Our Tuesday Night Bloggers – an informal group of crime fiction fans writing about a different author each month – have moved on to Phoebe Atwood Taylor.
All contributions to the meme are welcome – and if anyone wants to guest-blog here on Taylor do let me know, there’s space here…
Last week’s contributions were collected by Curt at the Passing Tramp here.
Logo courtesy of Bev Hankins from My Reader’s Block.
File for Record by Phoebe Atwood Taylorpublished 1943
[Suzanne Quarl has taken a job delivering heating oil to households, to help out in wartime]
Leonidas said: …’Tell me just one more thing – er- why -er why did you – er- choose to wear a mink coat on such a job?’
‘Why,’ Suzanne said simply, ‘I have just two decent cloth coats to my name, and they’ve got to do for the duration. You can’t get wool, you know. Only three per cent mouse fur, six per cent rat hair, nine per cent old pasteboard, and the rest milk. I’m certainly not going to wear out my good cloth coats messing around in the oil business!’
‘I see. Er – just using up the old mink. Er -m’yes.’ Leonidas could see the twinkle in Meiklejohn’s eyes. ‘M’yes. Very thrifty and prudent of you, I’m sure. Dear me, yes!’
commentary: Last week I covered the first of Taylor’s Asey Mayo books, The Cape Cod Mystery. She wrote a second series as Alice Tilton, featuring investigator Leonidas Witherall. He looks like William Shakespeare, lives in Boston, and solves crimes.

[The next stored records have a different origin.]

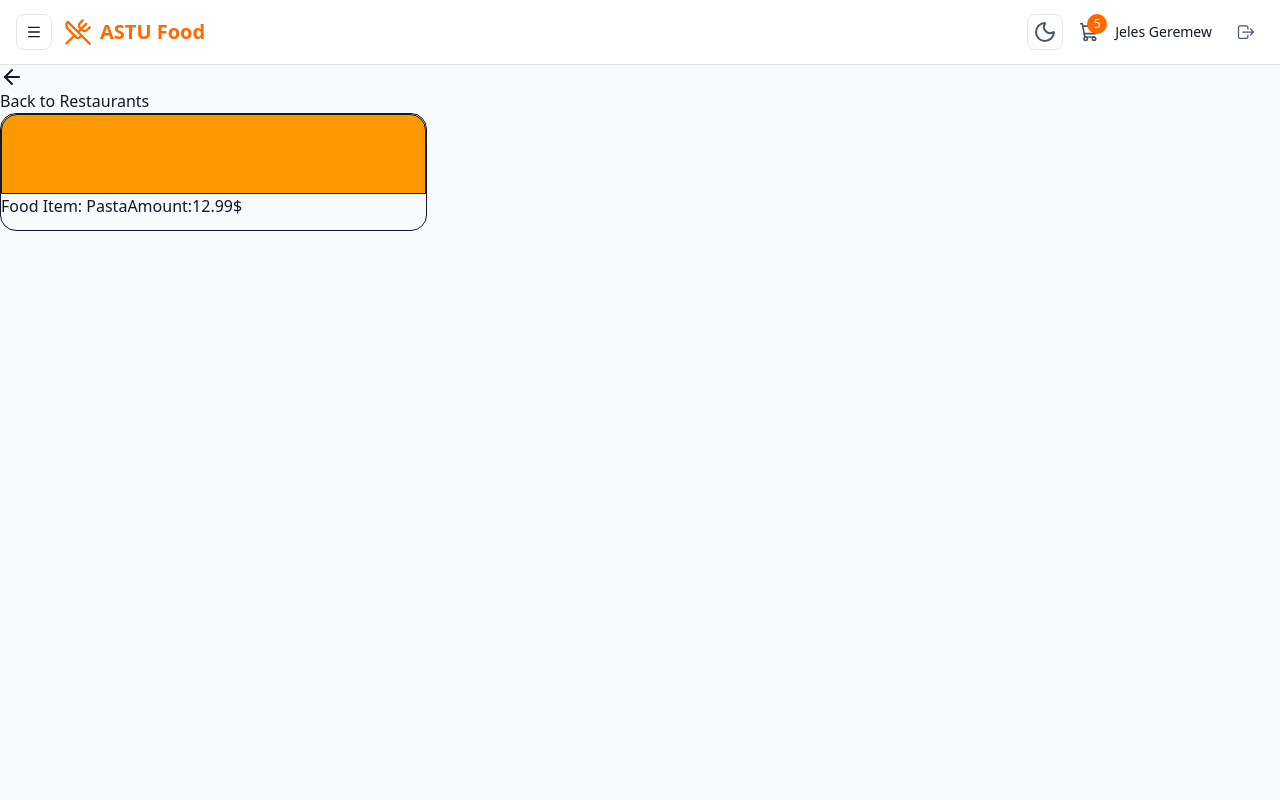
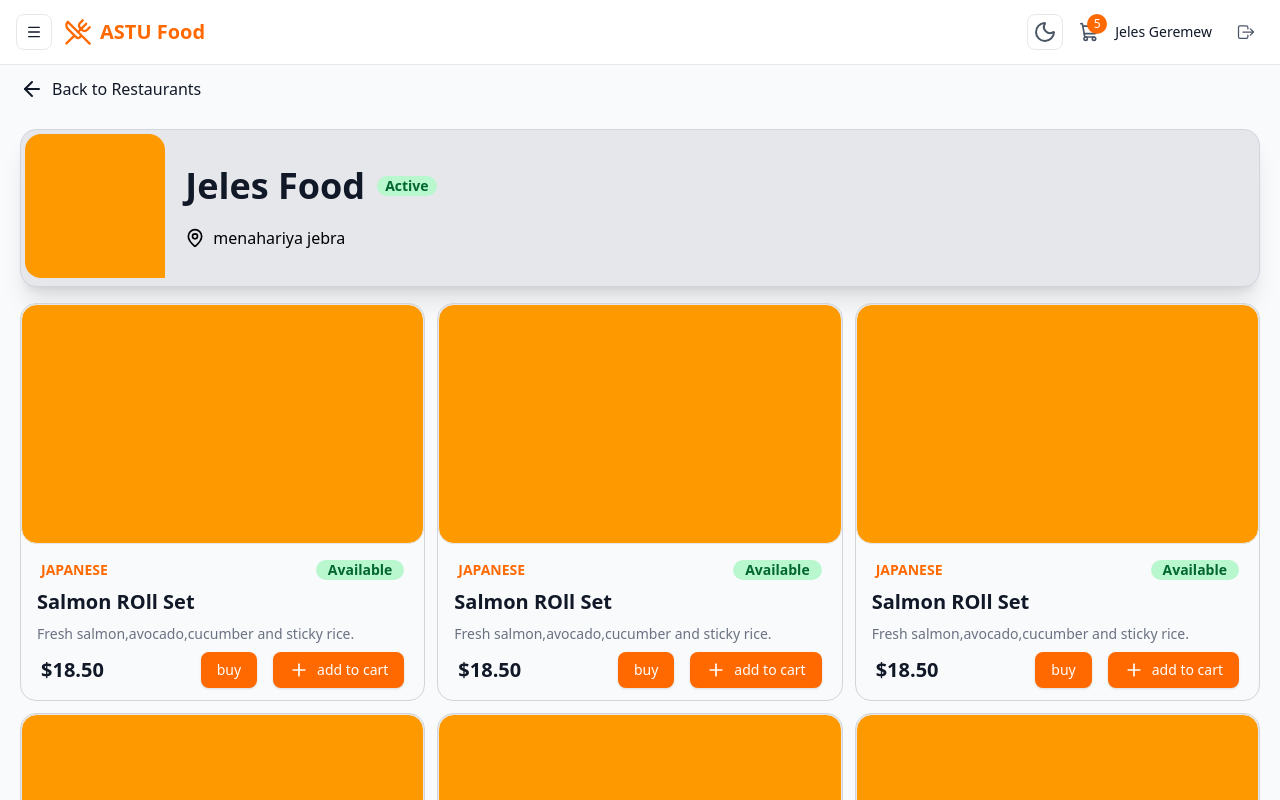
Before and after one commit to gedeno/Delivery-system, a Next.js app in the folder dsfrontend/: page /restaurants/1 in a window 1280 px wide. Shown: the top 800 px of the page. Built offline with nearby package versions, Linux system fonts and the light colour scheme.

Commit message:
cart page and some component are created

```diff
--- /dev/null
+++ b/dsfrontend/app/(public)/cart/page.tsx
@@ -0,0 +1,67 @@
+"use client"
+import { DashboardHeader } from "@/app/components/layout/Dashboardlayout"
+import { useState } from "react"
+
+import { MapPin } from "lucide-react"
+import { Plus ,Minus } from "lucide-react"
+import { Trash2 } from "lucide-react"
+import Link from "next/link";
+import { Button } from "@/app/components/ui/Button"
+
+export default function Cart(){
+    const [quantity, setquantity] = useState(1)
+        const count =()=>{
+            setquantity(quantity + 1);
+        }
+        const discount = () =>{
+            if(quantity > 1)
+                setquantity(quantity - 1);
+        }
+        const total = quantity*18.50
+    return(
+        <div>
+            <DashboardHeader/>
+            <div className="grid gap-8 lg:grid-cols-3 px-6">
+                <div className="space-y-4 lg:col-span-2">
+                    <h2 className="text-lg font-semibold text-gray-900">From Jeles restaurant</h2>
+
+                    <div className=' dark:text-white dark:bg-gray-800 flex flex-row gap-3  shadow-xl bg-white border-2 border-gray-300 rounded-2xl hover:shadow-2xl hover:-translate-y-1 transition hover:border-orange-500 '>
+                        <div className='bg-amber-500 rounded-2xl w-40 mx-1 my-1 h-30 '></div>
+                        <div className=' justify-between flex flex-1 flex-col my-3'>
+                            <div className=''>
+                                <h1 className='font-bold text-xl'>Pasta</h1>
+                                <h1 className=' text-gray-500 text-sm'>$18.50 each</h1>
+
+                            </div>
+                            <div className='flex w-full items-center justify-between '>
+                                <div className="flex items-center gap-3">
+                                    <button className=" border rounded border-gray-400 " onClick={discount}><Minus size={20}/></button>
+                                    <p>{quantity}</p>
+                                    <button className=" border rounded border-gray-400 " onClick={count}><Plus size={20}/></button>
+                                    </div>
+                                <div className="flex items-center gap-3 mr-3 font-semibold" ><p>${total}</p><Trash2 size={16} className="text-orange-500"/></div>
+                            </div>
+
+                        </div>
+                    </div>
+                </div>
+                <div className="h-fit border rounded-2xl border-gray-400 p-4 mt-10">
+                        <h3 className="mb-4 text-lg font-semibold">Order Summary</h3>
+                        <div className="space-y-2 border-b border-gray-100 pb-4">
+                        <div className="flex justify-between text-sm">
+                            <span className="text-gray-500">Subtotal</span>
+                            <span>${total}</span>
+                        </div>
+                        </div>
+                        <div className="mt-4 flex justify-between text-lg font-bold">
+                        <span>${total}</span>
+                        <span className="text-orange-500">50</span>
+                        </div>
+                        <Link href='' className="mt-6 block">
+                        <Button className="w-full">Proceed to Checkout</Button>
+                        </Link>
+                    </div>
+            </div>
+        </div>
+    )
+}
--- a/dsfrontend/app/(public)/restaurants/[id]/page.tsx
+++ b/dsfrontend/app/(public)/restaurants/[id]/page.tsx
@@ -2,19 +2,43 @@
 import api from "@/lib/api"
 import { DashboardHeader } from "@/app/components/layout/Dashboardlayout";
 import Link from "next/link";
-import { ArrowLeft } from "lucide-react";
+import { ArrowLeft, MapPin } from "lucide-react";
 import FoodCard from "@/app/components/ui/foodcard"
+import Restaurantcard from "@/app/components/ui/restaurantcard";
 
 export default function RestaurantDetailPage(){
     return(
         <div>
             <DashboardHeader/>
-            <div>
-                <Link href=""><ArrowLeft/>Back to Restaurants
+            <div className="px-5 flex flex-col gap-4">
+                <Link href="/restaurants" className="flex gap-2 my-3"><ArrowLeft/>Back to Restaurants</Link>
 
-                </Link>
+                    <div className=' dark:text-white  dark:bg-gray-800 md:flex md:flex-row bg-gray-200 border border-gray-300 rounded-2xl  flex-col shadow-xl'>
+                        <div className='bg-amber-500 rounded-t-2xl md:rounded-l-2xl md:w-40   mx-1 my-1 h-36'></div>
+                        <div className='dark:text-white w-full p-4 flex-col items-center justify-center'>
+                            <div className='py-5'>
+                                <div className='flex items-center gap-3 '>
+                                    <h1 className='font-bold text-4xl'>Jeles Food</h1>
+                                    <h1 className='bg-green-200 rounded-2xl  px-2 text-green-800 font-semibold text-sm'>Active</h1>
 
-                <div className="grid grid-cols-3">
+                                </div>
+                                <div className='mt-5 flex gap-2 items-center self-end text-black'>
+                                    <MapPin size={20} className="dark:text-white" />
+                                    <span className="dark:text-white" >menahariya jebra </span>
+                                </div>
+
+                            </div>
+
+
+                        </div>
+                    </div>
+
+                <div className="grid lg:grid-cols-3 sm:grid-cols-2 gap-3">
+                    <FoodCard/>
+                    <FoodCard/>
+                    <FoodCard/>
+                    <FoodCard/>
+                    <FoodCard/>
                     <FoodCard/>
                 </div>
 
--- a/dsfrontend/app/(public)/restaurants/page.tsx
+++ b/dsfrontend/app/(public)/restaurants/page.tsx
@@ -19,7 +19,15 @@ export default function RestaurantsPage(){
                             </div>
                         </div>
                     </div>
-                    <div className=" mt-20 grid grid-cols-2 md:grid-cols-3">
+                    <div className=" mt-20 grid grid-cols-2 md:grid-cols-3 gap-3">
+                        <Restaurantcard/>
+                        <Restaurantcard/>
+                        <Restaurantcard/>
+                        <Restaurantcard/>
+                        <Restaurantcard/>
+                        <Restaurantcard/>
+                        <Restaurantcard/>
+                        <Restaurantcard/>
                         <Restaurantcard/>
                     </div>
 
--- a/dsfrontend/app/components/ui/foodcard.tsx
+++ b/dsfrontend/app/components/ui/foodcard.tsx
@@ -1,17 +1,33 @@
 "use client"
 import api from "@/lib/api"
+
+import { Button } from "./Button"
+import { Plus } from "lucide-react"
 
 
 
 export default function FoodCard(){
     return(
-        <div className="border rounded-2xl pb-3">
-            <div className="h-20 border rounded-t-2xl p-3 bg-amber-500">
+        <div className="border dark:bg-gray-800 border-gray-300 rounded-2xl pb-3 hover:shadow-2xl hover:-translate-y-1 transition hover:border-orange-500 ">
+            <div className="h-60 border rounded-2xl border-gray-200 p-3 bg-amber-500">
 
             </div>
-            <div className="flex">
-                <h1>Food Item: Pasta</h1>
-                <span>Amount:12.99$</span>
+            <div className="">
+                <div className="flex justify-between items-center w-full px-5 mt-4">
+                    <p className="font-semibold text-sm  text-orange-500">JAPANESE</p>
+                    <p className=" text-green-800 font-sm font-semibold bg-green-200 rounded-full px-3 text-sm">Available</p>
+                </div>
+                <div className=" flex flex-col gap-2 my-2">
+                    <p className= "font-bold text-xl px-4">Salmon ROll Set</p>
+                    <p className="text-gray-500 px-4 text-sm"> Fresh salmon,avocado,cucumber and sticky rice.</p>
+                </div>
+                <div className="flex justify-between items-center w-full px-5">
+                    <p className="font-bold text-xl ">$18.50</p>
+                    <div className="flex gap-4">
+                        <Button>buy</Button>
+                    <Button><Plus className ="text-sm" size={20}/> add to cart</Button>
+                    </div>
+                </div>
 
             </div>
         </div>
--- a/dsfrontend/app/components/ui/restaurantcard.tsx
+++ b/dsfrontend/app/components/ui/restaurantcard.tsx
@@ -6,7 +6,7 @@ type Props = {}
 
 export default function Restaurantcard({}: Props) {
   return (
-    <Link href="/restaurants/1" className='dark:bg-gray-600 md:flex md:flex-row bg-gray-200 border border-gray-300 rounded-2xl  flex-col hover:shadow-xl hover:text-orange-500'>
+    <Link href="/restaurants/1" className=' dark:text-white dark:bg-gray-800 md:flex md:flex-row bg-gray-200 border border-gray-300 rounded-2xl  flex-col hover:shadow-2xl hover:-translate-y-1 transition hover:border-orange-500 '>
         <div className='bg-amber-500 rounded-t-2xl md:rounded-l-2xl md:w-40  mx-1 my-1 h-30'></div>
         <div className='dark:text-white w-full p-4 flex-col items-center justify-center'>
             <div className='flex justify-between'>
@@ -15,8 +15,8 @@ export default function Restaurantcard({}: Props) {
 
             </div>
             <div className='mt-5 flex gap-2 items-center self-end text-black'>
-                <MapPin size={20}/>
-                <span >menahariya jebra </span>
+                <MapPin size={20} className="dark:text-white" />
+                <span className="dark:text-white" >menahariya jebra </span>
             </div>
 
         </div>
--- a/dsfrontend/app/page.tsx
+++ b/dsfrontend/app/page.tsx
@@ -1,10 +1,15 @@
+"use client"
 import Image from "next/image";
 import { UtensilsCrossed, Truck, Store, Shield, Icon } from "lucide-react";
 import Link from "next/link";
 import { title } from "process";
 import { Button } from "./components/ui/Button";
+import { PublickFooter,Publicheader } from "./components/layout/publiclayout";
 export default function Home() {
   return (
+    <div>
+    <Publicheader/>
+
     <div className="flex min-h-screen flex-col">
       <main className="flex-1">
         <section className="bg-linear-to-br from-orange-500 to-orange-600 px-4 py-20 text-white">
@@ -47,7 +52,8 @@ export default function Home() {
           </div>
         </section>
       </main>
-
+    </div>
+    <PublickFooter/>
     </div>
   );
 }
```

This book had a rather splendid WW2 setting – plenty of detail of rationing and (to my surprise) blackouts. I had no idea there was a fear of enemy bombing on the East Coast – and was very interested to find this reminiscence from Barbara Yeoman, a resident of Cambridge Massachusetts, online:

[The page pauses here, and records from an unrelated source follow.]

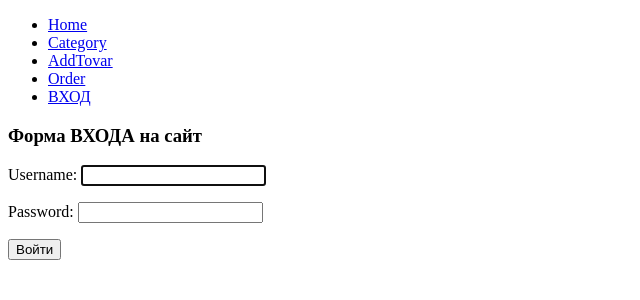
After one commit to IvanWeis/diplom01, a Django app: page /login/ in a window 1280 px wide. The commit adds this page. Shown: the top 300 px of the page, without its empty margins (0-640 px from the left). Run offline with Django 4.2, Linux system fonts and the light colour scheme.

Commit message:
Добавил Авторизацию. Весь функционал готов. Кроме Корзины. И пока отсутствует Дизайн. Дизайн буду делать сприменением bootstrap

```diff
--- a/coolsite/women/templates/women/base.html
+++ b/coolsite/women/templates/women/base.html
@@ -9,8 +9,9 @@
     <ul>
         <li><a href="{% url 'home' %}">Home</a></li>
         <li><a href="/category/2/">Category</a></li>
-        <li><a href="/addpage/">AddPage</a></li>
+        <li><a href="/addpage/">AddTovar</a></li>
         <li><a href="/order/">Order</a></li>
+        <li><a href="/login/">ВХОД</a></li>
     </ul>
     {% endblock mainmenu %}
 
--- /dev/null
+++ b/coolsite/women/templates/women/login.html
@@ -0,0 +1,12 @@
+{% extends 'women/base.html' %}
+
+{% block title %}ВХОД{% endblock %}
+
+{% block content %}
+<h3>Форма ВХОДА на сайт</h3>
+    <form method="post">
+        {% csrf_token %}
+        {{ form.as_p }}
+        <button type="submit">Войти</button>
+    </form>
+{% endblock %}
--- a/coolsite/women/urls.py
+++ b/coolsite/women/urls.py
@@ -1,4 +1,6 @@
 from django.urls import path, re_path
+
+from women import views
 from women.views import * # чтобы не красное верхний coolsite Mark Sources Root
 
 urlpatterns = [   # здесь прописываем все маршруты текущего приложения
@@ -7,4 +9,5 @@ urlpatterns = [   # здесь прописываем все маршруты т
     path('order/', order, name='order'),  #  - направляем на функцию contact
     path('post/<int:post_id>/', post, name="post"), # - направляем на post
     path('category/<int:cat_id>/', category, name="category"), # - направляем на category
+    path('login/', views.UserLoginView.as_view(), name="login"), # - направляем на login
 ]
--- a/coolsite/women/views.py
+++ b/coolsite/women/views.py
@@ -1,3 +1,4 @@
+from django.contrib.auth.views import LoginView
 from django.http import HttpResponseRedirect
 from django.shortcuts import render, get_object_or_404, redirect
 from django.core.mail import send_mail   # для отправки почты
@@ -46,3 +47,6 @@ def order(request):
     else:
         form = AddOrder()
     return render(request, 'women/order.html', context={"form": form}) # рендерим order.html
+
+class UserLoginView(LoginView): # наследуемся от класса аутентификации LoginView
+    template_name = 'women/login.html'
```
Also changed, not shown: coolsite/coolsite/settings.py (+8 -0 lines), coolsite/db.sqlite3.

There were blackouts in preparation for possible enemy bombing attacks. I feared planes bombing our homes but learned later that blackouts were also needed so that city lights would not silhouette our ships in the harbor for the prowling U-boats. No lights were allowed, not even the tiny radio dial light. Blackout curtains were in every window. Air raid wardens patrolled the streets with their white helmets and arm bands. When the Air Raid sirens screeched warnings, the wardens would tell everyone to get off the streets and go into their homes. A cheer would go up when the ``all clear'' sounded.This is very much what is described in the book (although there is something suspicious about this particular event…) and there is also a lot of detail of rationing and shortages. Much of the action centres on two Victory Swaps, social events where locals swap goods they have for what they need. One of the main characters has made a Lady Baltimore cake for swapping: luckily for you readers, I know more about this obscure and half-forgotten bakery item than seems feasible. I even read a lost book about the cake – a full rundown can be found in a blogpost here.
[ADDED LATER: and have realized that the reason I had this book on my shelves was because my good friend Noah Stewart recommended it for its Lady Baltimore content....]
And – yet another favoured Clothes in Books feature – we have a department store, and a stocking sale. As in the Colm Toibin novel Brooklyn, as in Elizabeth Smart’s By Grand Central Station, as in an authoritative look at stockings in literature that I did for the Guardian here.
And there are mink coats everywhere on the blog – I just used a picture for James Bond on Friday. I loved the very reasonable explanation above as to why Suzanne was wearing a mink coat in the oil delivery truck – and, it reminded me of the non-fiction Merchant of Prato where we found out that your furs were not your expensive clothes in 14th & 15th Century Italy.
Beyond all that – from what I can gather, this was a typical example of the Leonidas books: full of comic mishaps, strange goings-ons. A collection of eccentric people finding clues, losing each other, getting knocked out, trying to solve a mystery.
The Wikipedia description of the series seemed to sum it up well:
[In each book] Witherall is confronted with a corpse under unusual ….circumstances, requiring him to enlist a motley crew of assistants, use disguise and impersonation to escape discovery, and engage in at least one scavenger-hunt-like chase before solving the crime. Once in every novel, Witherall references the radio program's constant repetition of "Cannae"—an ancient battle….This mention of Cannae means that Witherall is about to marshal his assistants as part of a clever scheme to deliver the murderer to justice.I thought the book was amusing and entertaining, but too long, just too many characters and new incidents. I might read another one, but only after a gap. But I did very much enjoy the WW2 homefront setting and details.
Mink picture from the invaluable Kristine’s photostream.